__Work item__:
Copy every line that contains the string "AppCompatActivity" from the entries below.

[Collected data entries]
***

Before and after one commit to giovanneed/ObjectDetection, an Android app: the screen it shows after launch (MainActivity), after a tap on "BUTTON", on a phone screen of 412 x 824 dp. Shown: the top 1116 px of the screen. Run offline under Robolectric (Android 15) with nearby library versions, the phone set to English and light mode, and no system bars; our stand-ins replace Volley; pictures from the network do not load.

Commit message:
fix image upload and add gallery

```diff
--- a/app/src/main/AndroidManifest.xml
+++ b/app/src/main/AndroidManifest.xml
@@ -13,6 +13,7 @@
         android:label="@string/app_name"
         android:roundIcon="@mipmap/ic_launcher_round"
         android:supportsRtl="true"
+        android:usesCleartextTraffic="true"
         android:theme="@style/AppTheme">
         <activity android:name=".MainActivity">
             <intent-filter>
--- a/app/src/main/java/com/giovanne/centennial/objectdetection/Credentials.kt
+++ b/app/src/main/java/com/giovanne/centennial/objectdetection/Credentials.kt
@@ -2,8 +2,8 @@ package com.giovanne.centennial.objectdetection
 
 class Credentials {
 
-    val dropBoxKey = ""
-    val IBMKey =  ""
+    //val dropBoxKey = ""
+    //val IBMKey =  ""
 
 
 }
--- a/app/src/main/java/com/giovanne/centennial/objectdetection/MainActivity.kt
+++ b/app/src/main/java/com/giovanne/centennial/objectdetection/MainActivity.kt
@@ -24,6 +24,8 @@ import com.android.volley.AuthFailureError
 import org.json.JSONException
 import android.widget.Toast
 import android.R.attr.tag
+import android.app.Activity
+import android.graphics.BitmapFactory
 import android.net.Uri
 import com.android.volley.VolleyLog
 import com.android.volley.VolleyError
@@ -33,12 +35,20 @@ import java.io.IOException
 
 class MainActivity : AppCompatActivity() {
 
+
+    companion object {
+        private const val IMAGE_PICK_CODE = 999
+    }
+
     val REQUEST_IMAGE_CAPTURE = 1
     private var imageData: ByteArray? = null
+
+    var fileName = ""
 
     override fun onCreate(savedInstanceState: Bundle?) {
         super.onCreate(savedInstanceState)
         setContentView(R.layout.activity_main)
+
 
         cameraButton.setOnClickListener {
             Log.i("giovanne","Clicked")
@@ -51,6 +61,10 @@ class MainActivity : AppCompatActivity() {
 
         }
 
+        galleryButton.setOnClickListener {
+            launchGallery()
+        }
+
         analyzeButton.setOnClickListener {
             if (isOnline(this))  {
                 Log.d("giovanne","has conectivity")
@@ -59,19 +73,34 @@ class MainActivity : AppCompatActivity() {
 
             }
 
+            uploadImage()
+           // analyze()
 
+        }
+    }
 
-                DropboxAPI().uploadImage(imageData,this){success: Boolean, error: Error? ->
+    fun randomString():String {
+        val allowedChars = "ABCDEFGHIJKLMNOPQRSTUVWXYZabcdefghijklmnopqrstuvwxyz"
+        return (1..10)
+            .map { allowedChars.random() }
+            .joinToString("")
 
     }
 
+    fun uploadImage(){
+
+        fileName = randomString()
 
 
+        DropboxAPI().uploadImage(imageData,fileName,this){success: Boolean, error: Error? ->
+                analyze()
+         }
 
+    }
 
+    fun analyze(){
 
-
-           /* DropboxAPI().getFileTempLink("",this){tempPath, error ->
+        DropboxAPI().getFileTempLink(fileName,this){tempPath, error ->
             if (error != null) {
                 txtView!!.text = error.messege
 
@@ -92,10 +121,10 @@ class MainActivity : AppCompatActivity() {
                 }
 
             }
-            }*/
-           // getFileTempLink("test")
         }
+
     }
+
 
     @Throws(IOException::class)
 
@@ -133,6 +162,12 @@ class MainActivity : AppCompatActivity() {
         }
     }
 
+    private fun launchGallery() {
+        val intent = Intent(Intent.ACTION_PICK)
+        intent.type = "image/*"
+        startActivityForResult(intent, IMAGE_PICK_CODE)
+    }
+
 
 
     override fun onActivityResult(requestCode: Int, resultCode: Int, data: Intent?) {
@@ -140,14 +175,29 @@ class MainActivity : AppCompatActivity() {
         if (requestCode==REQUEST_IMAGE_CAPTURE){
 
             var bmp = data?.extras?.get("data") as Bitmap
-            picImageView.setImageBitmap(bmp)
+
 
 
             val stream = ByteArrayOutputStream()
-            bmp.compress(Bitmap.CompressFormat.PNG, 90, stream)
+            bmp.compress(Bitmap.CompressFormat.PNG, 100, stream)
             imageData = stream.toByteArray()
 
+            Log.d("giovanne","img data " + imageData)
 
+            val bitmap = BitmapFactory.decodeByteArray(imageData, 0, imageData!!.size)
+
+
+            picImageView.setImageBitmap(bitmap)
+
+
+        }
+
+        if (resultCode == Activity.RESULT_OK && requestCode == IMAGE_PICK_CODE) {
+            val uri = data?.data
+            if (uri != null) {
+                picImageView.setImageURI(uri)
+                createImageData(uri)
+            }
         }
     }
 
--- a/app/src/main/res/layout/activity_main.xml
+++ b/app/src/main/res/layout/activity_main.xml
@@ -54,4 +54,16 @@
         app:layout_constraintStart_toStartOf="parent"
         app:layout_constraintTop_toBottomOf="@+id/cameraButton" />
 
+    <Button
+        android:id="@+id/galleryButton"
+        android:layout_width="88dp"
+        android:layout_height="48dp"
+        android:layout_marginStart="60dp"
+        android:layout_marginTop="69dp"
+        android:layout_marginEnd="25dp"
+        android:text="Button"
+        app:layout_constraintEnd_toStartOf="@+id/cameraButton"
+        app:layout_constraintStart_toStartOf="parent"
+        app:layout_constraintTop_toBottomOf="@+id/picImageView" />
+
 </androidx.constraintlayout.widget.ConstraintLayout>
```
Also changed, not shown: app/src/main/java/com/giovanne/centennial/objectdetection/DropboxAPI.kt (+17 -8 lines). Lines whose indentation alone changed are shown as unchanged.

***

__Response to the exercise__:
 class MainActivity : AppCompatActivity() {
@@ -51,6 +61,10 @@ class MainActivity : AppCompatActivity() {
@@ -59,19 +73,34 @@ class MainActivity : AppCompatActivity() {
@@ -92,10 +121,10 @@ class MainActivity : AppCompatActivity() {
@@ -133,6 +162,12 @@ class MainActivity : AppCompatActivity() {
@@ -140,14 +175,29 @@ class MainActivity : AppCompatActivity() {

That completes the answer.